A faithful copy of all the entries is required, with no pictures in it.

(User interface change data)
◆ ◆ ◆ ◆ ◆ ◆ ◆
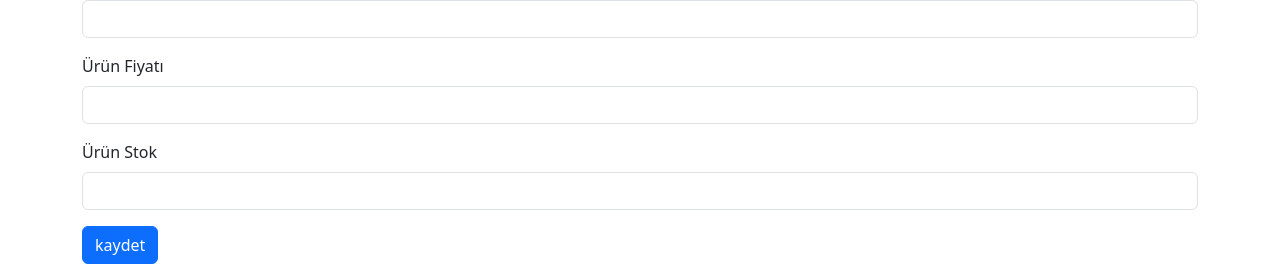
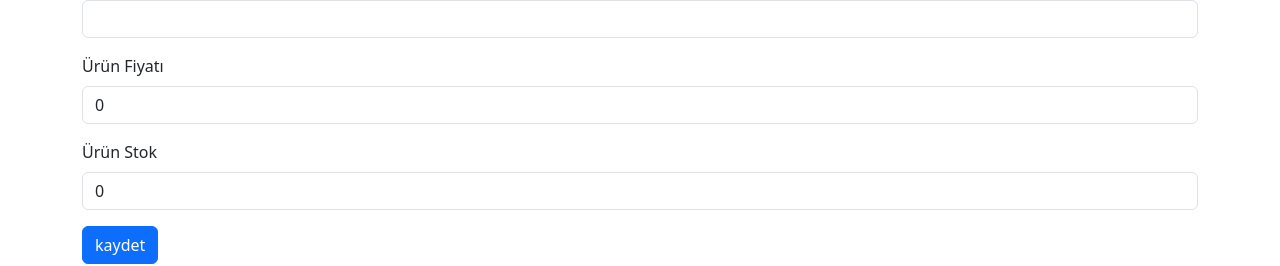
Before and after one commit to onursenel/Tobeto-React-TS, a React (Create React App) app: page /add-product in a window 1280 px wide. Shown: the part 222-488 px from the top of the page. Built offline with nearby package versions, Linux system fonts and the light colour scheme.

Commit message:
formik usage

```diff
--- a/src/pages/AddProduct/AddProduct.tsx
+++ b/src/pages/AddProduct/AddProduct.tsx
@@ -1,4 +1,4 @@
-import { Form, Formik } from 'formik'
+import { Field, Form, Formik } from 'formik'
 import React from 'react'
 
 type Props = {};
@@ -7,11 +7,11 @@ type Props = {};
 const AddProduct = (props: Props) => {
     //initialValues => Formumuzun başlangıç değeri
 
-    const initialValues ={
-        title : "",
-        description : "",
-        price : 0,
-        stock : 0,
+    const initialValues = {
+        title: "",
+        description: "",
+        price: 0,
+        stock: 0,
     }
 
 
@@ -23,29 +23,29 @@ const AddProduct = (props: Props) => {
                 <Form>
                     <div className="mb-3">
                         <label className="form-label">Ürün Adı</label>
-                        <input
-                            type="text"
-                            className="form-control"
-                        />
+                        <Field name="title" type="text" className="form-control" />
                     </div>
                     <div className="mb-3">
                         <label className="form-label">Ürün açıklaması</label>
-                        <input
+                        <Field
+                            name="description"
                             type="text"
                             className="form-control"
                         />
                     </div>
                     <div className="mb-3">
                         <label className="form-label">Ürün Fiyatı</label>
-                        <input
-                            type="text"
+                        <Field
+                            name='price'
+                            type="number"
                             className="form-control"
                         />
                     </div>
                     <div className="mb-3">
                         <label className="form-label">Ürün Stok</label>
-                        <input
-                            type="text"
+                        <Field
+                            name="stock"
+                            type="number"
                             className="form-control"
                         />
                     </div>
```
◆ ◆ ◆ ◆ ◆ ◆ ◆
TASK SOLUTION:
Before and after one commit to onursenel/Tobeto-React-TS, a React (Create React App) app: page /add-product in a window 1280 px wide. Shown: the part 222-488 px from the top of the page. Built offline with nearby package versions, Linux system fonts and the light colour scheme.

Commit message:
formik usage

```diff
--- a/src/pages/AddProduct/AddProduct.tsx
+++ b/src/pages/AddProduct/AddProduct.tsx
@@ -1,4 +1,4 @@
-import { Form, Formik } from 'formik'
+import { Field, Form, Formik } from 'formik'
 import React from 'react'
 
 type Props = {};
@@ -7,11 +7,11 @@ type Props = {};
 const AddProduct = (props: Props) => {
     //initialValues => Formumuzun başlangıç değeri
 
-    const initialValues ={
-        title : "",
-        description : "",
-        price : 0,
-        stock : 0,
+    const initialValues = {
+        title: "",
+        description: "",
+        price: 0,
+        stock: 0,
     }
 
 
@@ -23,29 +23,29 @@ const AddProduct = (props: Props) => {
                 <Form>
                     <div className="mb-3">
                         <label className="form-label">Ürün Adı</label>
-                        <input
-                            type="text"
-                            className="form-control"
-                        />
+                        <Field name="title" type="text" className="form-control" />
                     </div>
                     <div className="mb-3">
                         <label className="form-label">Ürün açıklaması</label>
-                        <input
+                        <Field
+                            name="description"
                             type="text"
                             className="form-control"
                         />
                     </div>
                     <div className="mb-3">
                         <label className="form-label">Ürün Fiyatı</label>
-                        <input
-                            type="text"
+                        <Field
+                            name='price'
+                            type="number"
                             className="form-control"
                         />
                     </div>
                     <div className="mb-3">
                         <label className="form-label">Ürün Stok</label>
-                        <input
-                            type="text"
+                        <Field
+                            name="stock"
+                            type="number"
                             className="form-control"
                         />
                     </div>
```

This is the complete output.